Do you ever have too much to blog about, so you blog about nothing? This space has been quiet recently - but that's not for the lack of cooking or baking or preserving, but because every time I sit down to blog I lose myself in the countless pictures of recipes I have, some now embarrassingly out of season.
Despite holidays only being a short two weeks ago, they feel so distant that I look through pictures I took while I was away, reminding myself of the sunsets and skies I saw. The picture above is the view from the Waihi beach kitchen one night. It's best to cook simple food when you're getting back into the everyday routine - on high rotation at Maitland recently have been simple stirfrys and salads - quick to cook, easy to eat, and good for lunch the next day too. Think of this not as a recipe but more as a gentle guide, a suggestion ..
You might remember last year we had a huge harvest of coriander, and with some of that harvest I made kratiem prik thai - a simple spice paste with red chilli, garlic, ginger, black pepper and lemon juice. These were frozen in small tablespoonful amounts. I used this for a thai-inspired stirfry the other week - but in the place of the spice paste you could use some or all of the individual ingredients. You can't go wrong with garlic, ginger and red chilli!
broad beans (about 2 cups)
frozen spice paste OR 2 cloves garlic, chopped ginger, red chilli and tamari
coconut oil (or another high heat oil like peanut)
juice of 1 lemon
optional: avocado; 1 egg
Chop the kale, shell the broad beans, cut the capsicum into thick pieces. Heat the coconut oil in a heavy pan, add the spice paste or spice ingredients. When it's sizzling, add the beans and the capsicum. Sauté briefly. Set aside (or turn the heat very low to just keep them warm).
Cook the noodles - we have been using lots of rice noodles recently as they are very easy to cook - simply boil in water for 2-5 minutes until completely soft. You could substitute any noodle or pasta or rice carbohydrate in here - just use whatever you have.

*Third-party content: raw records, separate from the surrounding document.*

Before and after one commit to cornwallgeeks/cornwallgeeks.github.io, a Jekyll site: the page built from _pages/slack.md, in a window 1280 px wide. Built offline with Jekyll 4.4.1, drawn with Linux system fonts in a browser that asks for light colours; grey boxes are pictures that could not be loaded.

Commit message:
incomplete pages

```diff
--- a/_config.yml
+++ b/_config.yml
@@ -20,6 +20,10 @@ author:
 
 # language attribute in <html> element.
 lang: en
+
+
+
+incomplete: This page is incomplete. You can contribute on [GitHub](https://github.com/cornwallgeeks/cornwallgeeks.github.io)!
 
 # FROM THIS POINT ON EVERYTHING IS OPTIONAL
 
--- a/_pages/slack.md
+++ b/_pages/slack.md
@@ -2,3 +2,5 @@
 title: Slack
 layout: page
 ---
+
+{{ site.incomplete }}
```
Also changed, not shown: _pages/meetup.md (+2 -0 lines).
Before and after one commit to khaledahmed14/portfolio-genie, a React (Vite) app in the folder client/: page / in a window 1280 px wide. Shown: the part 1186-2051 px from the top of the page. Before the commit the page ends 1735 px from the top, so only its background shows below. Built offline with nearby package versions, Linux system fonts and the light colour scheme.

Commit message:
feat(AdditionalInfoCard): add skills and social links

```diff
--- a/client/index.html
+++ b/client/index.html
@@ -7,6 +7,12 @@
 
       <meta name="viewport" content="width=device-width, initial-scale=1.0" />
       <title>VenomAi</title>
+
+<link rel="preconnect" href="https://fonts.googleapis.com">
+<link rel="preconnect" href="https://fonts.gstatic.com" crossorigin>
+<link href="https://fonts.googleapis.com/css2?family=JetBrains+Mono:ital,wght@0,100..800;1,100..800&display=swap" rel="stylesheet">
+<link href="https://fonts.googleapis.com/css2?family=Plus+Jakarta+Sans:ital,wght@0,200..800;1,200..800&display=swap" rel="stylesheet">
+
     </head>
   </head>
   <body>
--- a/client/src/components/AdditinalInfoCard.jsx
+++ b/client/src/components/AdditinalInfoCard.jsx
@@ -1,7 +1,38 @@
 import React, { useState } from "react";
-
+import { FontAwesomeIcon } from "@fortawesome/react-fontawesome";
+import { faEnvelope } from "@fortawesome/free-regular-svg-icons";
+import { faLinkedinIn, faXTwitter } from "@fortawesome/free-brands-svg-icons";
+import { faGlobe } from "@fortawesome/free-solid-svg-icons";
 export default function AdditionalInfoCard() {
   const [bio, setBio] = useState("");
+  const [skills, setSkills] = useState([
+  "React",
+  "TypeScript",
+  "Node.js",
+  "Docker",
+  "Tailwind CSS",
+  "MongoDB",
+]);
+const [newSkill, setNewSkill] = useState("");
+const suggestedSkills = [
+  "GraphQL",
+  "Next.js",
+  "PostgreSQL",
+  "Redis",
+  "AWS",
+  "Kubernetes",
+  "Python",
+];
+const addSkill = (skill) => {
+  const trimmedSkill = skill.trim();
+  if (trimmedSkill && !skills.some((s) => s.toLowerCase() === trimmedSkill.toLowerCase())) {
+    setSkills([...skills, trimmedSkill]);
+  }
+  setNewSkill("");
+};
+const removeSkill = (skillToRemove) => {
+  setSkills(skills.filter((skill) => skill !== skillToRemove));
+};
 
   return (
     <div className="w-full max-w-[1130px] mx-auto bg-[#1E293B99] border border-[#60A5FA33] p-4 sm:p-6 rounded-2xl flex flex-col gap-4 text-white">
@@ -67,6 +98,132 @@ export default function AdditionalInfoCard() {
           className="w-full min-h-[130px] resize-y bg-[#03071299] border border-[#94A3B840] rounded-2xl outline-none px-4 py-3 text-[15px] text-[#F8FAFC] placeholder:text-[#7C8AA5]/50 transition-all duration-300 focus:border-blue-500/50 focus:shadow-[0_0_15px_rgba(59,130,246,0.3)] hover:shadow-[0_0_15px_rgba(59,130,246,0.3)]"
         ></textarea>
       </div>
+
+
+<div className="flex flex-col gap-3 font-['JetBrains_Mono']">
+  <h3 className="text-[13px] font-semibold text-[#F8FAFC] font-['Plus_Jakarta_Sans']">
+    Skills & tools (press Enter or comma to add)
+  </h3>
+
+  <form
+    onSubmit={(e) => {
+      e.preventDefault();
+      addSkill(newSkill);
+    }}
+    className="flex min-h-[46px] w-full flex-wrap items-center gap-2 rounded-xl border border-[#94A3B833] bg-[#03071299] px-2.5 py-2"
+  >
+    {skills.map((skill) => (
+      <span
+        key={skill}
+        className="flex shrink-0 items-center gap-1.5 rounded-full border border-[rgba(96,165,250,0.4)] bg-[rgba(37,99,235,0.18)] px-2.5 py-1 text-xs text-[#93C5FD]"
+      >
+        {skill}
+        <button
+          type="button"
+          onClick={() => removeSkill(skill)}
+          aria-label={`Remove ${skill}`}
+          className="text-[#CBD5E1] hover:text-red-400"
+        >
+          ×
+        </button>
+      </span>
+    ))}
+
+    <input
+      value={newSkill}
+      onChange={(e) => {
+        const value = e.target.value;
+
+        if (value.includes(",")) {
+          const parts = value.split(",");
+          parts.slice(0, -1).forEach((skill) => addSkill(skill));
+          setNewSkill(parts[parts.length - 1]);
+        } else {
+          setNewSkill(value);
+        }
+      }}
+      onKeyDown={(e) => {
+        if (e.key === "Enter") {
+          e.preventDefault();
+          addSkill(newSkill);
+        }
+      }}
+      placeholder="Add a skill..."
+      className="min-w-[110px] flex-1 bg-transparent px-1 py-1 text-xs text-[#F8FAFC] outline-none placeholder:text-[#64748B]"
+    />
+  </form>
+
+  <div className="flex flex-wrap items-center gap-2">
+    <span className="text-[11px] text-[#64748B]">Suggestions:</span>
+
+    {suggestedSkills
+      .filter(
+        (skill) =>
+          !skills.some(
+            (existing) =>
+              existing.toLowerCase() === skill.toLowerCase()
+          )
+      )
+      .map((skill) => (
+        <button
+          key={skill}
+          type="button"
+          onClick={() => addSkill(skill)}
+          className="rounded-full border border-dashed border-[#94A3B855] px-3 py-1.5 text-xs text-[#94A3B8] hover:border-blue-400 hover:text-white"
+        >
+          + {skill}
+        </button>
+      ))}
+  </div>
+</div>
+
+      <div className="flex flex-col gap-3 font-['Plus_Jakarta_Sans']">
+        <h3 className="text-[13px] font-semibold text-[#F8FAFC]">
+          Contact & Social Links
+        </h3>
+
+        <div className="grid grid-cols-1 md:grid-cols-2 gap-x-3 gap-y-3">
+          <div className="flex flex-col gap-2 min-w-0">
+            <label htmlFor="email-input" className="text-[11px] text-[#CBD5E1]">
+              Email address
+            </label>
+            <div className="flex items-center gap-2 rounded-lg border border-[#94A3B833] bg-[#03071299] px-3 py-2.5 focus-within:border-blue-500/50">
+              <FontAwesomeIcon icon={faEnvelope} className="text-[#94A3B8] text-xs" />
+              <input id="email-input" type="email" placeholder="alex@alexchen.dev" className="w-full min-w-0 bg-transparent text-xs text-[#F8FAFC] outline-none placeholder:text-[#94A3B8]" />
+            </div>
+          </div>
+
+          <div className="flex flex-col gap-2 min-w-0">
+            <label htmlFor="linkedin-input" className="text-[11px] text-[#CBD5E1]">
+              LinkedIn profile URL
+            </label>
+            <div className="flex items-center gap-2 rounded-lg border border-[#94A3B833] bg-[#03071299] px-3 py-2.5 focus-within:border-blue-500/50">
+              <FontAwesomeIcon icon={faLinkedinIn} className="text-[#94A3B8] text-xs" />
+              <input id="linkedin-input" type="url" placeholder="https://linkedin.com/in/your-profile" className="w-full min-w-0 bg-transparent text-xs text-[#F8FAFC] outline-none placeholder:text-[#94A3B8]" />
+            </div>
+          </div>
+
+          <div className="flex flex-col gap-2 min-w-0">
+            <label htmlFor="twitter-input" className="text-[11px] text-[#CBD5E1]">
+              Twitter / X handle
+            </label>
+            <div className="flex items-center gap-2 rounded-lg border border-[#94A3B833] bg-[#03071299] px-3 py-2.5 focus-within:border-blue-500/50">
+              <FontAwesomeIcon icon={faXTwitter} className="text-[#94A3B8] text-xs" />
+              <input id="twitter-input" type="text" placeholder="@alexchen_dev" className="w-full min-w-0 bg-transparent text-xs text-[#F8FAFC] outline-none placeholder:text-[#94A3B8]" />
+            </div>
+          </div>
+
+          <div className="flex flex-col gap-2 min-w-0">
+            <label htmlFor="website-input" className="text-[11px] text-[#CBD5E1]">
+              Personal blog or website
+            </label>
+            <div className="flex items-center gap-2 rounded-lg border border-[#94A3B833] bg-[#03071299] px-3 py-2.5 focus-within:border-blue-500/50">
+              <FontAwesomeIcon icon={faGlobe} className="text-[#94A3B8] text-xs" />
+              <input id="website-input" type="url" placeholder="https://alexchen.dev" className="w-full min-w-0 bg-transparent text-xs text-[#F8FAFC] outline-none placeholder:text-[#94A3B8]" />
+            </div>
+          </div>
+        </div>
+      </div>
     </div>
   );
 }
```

If you're using kale, it's quite nice to massage it with olive oil and salt until it goes dark green and shiny - I didn't cook this but alternatively you could pop it in the pan with the capsicum/beans. If you're using spinach I'd just put that in raw. Assemble all the ingredients either in a bowl or directly on the plate (this is a weeknight meal after all, why not save on the dishes?)
Mix some olive oil with the lemon juice, salt and pepper. Drizzle this over. The first night we made this we ate it with the Waihi beach avocado, ripened at Maitland. The next night, I whisked an egg with a fork and quickly fried it in a hot pan to make an omelette to chop on top. An easy way to reinvent a meal so you don't feel like you're eating exactly the same thing.
The picture below shows a different version of the same kind of dinner - with couscous, asparagus, miner's lettuce, flat leaf parsley, mushrooms and walnuts. We ate this in late spring, when the first asparagus made it into the shops. Simple dinners with whatever you have to hand in the garden or in the pantry. For those in the northern hemisphere, a nice winter version would be with roast beetroot, pumpkin and garlic, perhaps with some sunflower seeds and maybe some feta.
The past two weeks have been full - in many ways. Many ways that are good. One of the highlights was my first piece of writing published in a newspaper, about an issue I feel passionate about. It's amazing, the doors that can open up if you look out for them.
I feel as though I am always promising more here - but truly, I do have so many recipes up my sleeves, ready to show you. Broad bean dip, an invention of J's, that tastes like guacamole, a soup made with lentils and lemon, dal makhani . . and a January playlist to share, too. See you soon!
today I'm grateful for Monday after work swims in the ocean, South island sea salt through my hair. It's been hot here, with the hot weather expected to last. Our department at work does not have air conditioning, and today all the doors, fire exits and windows were opened to the sun. Still, the best remedy for the departmental humidity is the cold room - at 4ºC it's truly a walk in fridge. Awful in winter, excellent in summer..
title from elle graham - wild things & lost boys